If you're one of the 34 million Americans (women and men) who are at risk for the disease, you know that strengthening and protecting your bones is crucial. Osteoporosis means porous bones that weaken and can fracture with even minor incidents. Some 55% of people 50 and older have osteoporosis or re
The hottest topic in medicine isn't the newest drug or the latest surgical device. It's vitamin D. What brought the simmering debate to a boil was a 2007 study showing that people taking normal vitamin D supplements were 7% less likely to die than those who didn't take the daily supplements. A year
If you think of your body as a building, your bones are the framing. Without strong bones the whole thing would collapse. And that's a good analogy for what happens when we don't take good care of our bones. Over time, the body loses more and more bone, until we develop osteoporosis and it "collapse
If you have osteoporosis -- or are at high risk -- odds are you're not getting the care you need. A Stanford study determined that more than half of all people with osteoporosis remain undiagnosed. What's more, even high-risk patients -- such as those who have already had a hip fracture - often don'
One in two women and one in four men over age 50 will have an osteoporosis-related fracture in her/his remaining lifetime. Yes, osteoporosis ("porous bones") affects men, too. Yet the advanced effects of bone loss -- a humped upper back or easily shattered limbs -- does not have to be in the future
Health-conscious women who wouldn't dream of skipping their Pap test or mammogram appointments can be woefully ignorant about another type of vital health check -- the bone density test. This quick and painless evaluation, often done for the first time after menopause , can help predict whether you'
Can I get too much vitamin D? Too much of any good thing is a bad thing. Too much vitamin D can cause an abnormally high blood calcium level, which could result in nausea , constipation, confusion, abnormal heart rhythm, and even kidney stones. It's nearly impossible to get too much vitamin D from s
Why do I need vitamin D? Your body must have vitamin D to absorb calcium and promote bone growth. Too little vitamin D results in soft bones in children (rickets) and fragile, misshapen bones in adults (osteomalacia). You also need vitamin D for other important body functions. Vitamin D deficiency h

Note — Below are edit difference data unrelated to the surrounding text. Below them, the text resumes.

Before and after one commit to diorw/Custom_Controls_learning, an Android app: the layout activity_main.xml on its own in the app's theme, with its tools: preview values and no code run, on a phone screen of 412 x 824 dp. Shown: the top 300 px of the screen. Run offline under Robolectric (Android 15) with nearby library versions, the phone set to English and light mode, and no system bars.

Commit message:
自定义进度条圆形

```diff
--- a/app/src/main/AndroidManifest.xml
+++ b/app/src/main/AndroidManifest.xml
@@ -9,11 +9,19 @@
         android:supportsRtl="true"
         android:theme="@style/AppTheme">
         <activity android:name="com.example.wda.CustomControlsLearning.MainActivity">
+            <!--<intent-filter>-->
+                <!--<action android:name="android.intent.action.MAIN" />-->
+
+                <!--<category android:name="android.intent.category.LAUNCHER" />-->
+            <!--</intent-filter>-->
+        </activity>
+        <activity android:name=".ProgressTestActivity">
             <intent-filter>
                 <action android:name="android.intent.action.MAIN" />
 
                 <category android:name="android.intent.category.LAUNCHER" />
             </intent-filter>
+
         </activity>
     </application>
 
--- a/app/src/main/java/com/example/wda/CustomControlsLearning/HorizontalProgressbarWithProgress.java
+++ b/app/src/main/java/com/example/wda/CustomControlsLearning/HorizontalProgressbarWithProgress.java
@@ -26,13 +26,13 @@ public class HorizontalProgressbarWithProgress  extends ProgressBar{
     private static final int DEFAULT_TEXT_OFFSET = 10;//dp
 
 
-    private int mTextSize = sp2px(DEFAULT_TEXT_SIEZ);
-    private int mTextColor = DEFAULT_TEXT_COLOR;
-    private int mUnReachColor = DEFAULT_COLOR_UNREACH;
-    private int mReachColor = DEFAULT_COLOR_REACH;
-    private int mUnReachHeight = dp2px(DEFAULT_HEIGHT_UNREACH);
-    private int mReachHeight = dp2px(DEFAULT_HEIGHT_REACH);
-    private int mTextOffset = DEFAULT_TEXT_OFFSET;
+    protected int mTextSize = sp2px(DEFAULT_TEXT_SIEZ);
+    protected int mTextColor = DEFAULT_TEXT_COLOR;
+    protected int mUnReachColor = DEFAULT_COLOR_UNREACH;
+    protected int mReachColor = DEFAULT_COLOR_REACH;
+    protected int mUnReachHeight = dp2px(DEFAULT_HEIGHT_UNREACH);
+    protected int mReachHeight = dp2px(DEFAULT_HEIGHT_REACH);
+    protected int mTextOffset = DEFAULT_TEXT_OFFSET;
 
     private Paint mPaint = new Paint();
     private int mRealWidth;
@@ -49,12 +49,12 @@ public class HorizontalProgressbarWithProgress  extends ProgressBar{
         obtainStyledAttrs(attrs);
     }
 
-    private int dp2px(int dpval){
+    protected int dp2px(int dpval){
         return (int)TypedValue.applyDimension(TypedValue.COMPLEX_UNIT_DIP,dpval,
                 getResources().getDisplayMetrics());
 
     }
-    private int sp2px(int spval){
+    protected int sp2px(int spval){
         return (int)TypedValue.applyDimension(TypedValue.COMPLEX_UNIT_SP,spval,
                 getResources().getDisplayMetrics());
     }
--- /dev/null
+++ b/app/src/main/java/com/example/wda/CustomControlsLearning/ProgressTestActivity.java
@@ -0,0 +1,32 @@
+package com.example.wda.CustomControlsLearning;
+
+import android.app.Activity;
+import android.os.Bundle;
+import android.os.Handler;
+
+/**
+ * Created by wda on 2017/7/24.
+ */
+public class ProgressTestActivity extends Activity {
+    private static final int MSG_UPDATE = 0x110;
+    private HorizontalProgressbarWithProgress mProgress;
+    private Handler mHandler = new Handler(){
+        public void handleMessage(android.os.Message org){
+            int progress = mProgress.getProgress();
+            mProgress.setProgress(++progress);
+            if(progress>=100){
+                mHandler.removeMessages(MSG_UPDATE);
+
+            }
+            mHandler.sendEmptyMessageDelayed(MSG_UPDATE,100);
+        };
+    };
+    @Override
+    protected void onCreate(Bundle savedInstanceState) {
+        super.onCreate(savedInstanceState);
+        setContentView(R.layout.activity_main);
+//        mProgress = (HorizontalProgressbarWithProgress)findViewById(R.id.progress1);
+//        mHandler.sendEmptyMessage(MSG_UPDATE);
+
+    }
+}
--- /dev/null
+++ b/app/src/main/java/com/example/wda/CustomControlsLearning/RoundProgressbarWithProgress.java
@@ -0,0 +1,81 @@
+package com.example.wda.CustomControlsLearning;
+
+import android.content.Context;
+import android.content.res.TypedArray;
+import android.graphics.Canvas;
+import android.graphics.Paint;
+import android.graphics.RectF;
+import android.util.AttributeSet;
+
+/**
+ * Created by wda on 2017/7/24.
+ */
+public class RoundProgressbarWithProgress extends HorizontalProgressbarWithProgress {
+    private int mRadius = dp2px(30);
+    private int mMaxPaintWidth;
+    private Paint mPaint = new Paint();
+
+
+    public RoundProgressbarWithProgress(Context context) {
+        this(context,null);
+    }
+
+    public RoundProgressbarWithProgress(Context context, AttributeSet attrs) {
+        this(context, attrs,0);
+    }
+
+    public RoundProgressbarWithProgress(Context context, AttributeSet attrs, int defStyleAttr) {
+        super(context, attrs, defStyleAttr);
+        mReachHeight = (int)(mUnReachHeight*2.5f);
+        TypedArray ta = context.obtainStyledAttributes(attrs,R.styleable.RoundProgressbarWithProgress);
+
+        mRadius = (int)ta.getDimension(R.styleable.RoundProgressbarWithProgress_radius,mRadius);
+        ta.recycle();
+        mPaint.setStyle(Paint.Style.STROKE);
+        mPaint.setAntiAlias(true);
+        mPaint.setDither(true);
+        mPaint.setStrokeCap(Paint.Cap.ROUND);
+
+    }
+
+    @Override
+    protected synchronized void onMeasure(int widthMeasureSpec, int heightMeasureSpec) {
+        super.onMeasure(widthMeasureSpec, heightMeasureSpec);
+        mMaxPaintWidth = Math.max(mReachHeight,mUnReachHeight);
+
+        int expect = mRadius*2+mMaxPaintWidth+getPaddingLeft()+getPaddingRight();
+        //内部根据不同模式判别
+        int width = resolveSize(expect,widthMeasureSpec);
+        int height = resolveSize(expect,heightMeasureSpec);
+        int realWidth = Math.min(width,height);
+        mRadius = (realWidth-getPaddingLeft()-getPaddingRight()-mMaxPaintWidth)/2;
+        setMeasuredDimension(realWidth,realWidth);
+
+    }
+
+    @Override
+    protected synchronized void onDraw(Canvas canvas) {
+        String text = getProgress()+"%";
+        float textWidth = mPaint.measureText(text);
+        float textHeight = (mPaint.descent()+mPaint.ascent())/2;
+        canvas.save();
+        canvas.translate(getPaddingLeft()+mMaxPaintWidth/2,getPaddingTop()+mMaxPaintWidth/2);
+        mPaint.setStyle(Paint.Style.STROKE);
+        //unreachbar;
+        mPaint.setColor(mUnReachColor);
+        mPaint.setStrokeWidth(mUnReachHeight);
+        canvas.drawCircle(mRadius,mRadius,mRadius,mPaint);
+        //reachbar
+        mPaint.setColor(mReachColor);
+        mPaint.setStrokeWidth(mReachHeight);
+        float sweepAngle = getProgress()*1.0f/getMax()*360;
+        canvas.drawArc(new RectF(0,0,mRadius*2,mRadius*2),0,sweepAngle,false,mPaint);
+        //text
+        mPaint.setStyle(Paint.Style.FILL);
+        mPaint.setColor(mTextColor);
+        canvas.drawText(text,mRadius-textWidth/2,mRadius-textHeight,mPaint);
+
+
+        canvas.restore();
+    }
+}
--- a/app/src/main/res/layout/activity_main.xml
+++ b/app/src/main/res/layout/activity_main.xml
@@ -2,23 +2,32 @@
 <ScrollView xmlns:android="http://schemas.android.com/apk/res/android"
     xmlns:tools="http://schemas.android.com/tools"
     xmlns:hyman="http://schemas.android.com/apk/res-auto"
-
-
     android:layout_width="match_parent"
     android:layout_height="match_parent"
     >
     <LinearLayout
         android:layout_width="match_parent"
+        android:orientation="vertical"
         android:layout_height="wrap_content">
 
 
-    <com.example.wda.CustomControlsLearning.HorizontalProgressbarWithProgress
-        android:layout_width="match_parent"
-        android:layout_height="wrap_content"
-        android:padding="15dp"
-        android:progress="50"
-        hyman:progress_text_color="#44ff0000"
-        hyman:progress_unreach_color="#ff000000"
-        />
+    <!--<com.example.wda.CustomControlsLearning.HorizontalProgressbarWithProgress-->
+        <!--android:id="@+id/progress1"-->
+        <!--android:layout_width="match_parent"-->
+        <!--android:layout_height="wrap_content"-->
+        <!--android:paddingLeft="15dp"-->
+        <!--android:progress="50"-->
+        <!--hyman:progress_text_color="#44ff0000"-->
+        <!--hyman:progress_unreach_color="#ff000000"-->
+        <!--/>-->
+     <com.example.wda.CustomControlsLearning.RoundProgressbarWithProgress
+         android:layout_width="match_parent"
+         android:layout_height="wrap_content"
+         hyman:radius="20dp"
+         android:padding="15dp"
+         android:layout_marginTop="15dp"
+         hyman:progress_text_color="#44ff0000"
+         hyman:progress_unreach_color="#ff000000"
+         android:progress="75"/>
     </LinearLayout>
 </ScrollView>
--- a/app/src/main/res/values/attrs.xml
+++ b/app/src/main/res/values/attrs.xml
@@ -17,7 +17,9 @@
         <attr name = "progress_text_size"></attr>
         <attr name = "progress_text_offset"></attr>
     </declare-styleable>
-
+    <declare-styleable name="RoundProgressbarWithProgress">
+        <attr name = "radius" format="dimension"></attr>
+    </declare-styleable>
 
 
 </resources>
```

Will a vitamin D test tell me if I need more vitamin D? That depends on whom you ask. As part of your regular blood test, your doctor can order a test for 25-hydroxyvitamin D (25-OHD). The problem is not with the test. The problem is how to interpret the results. An expert committee convened by the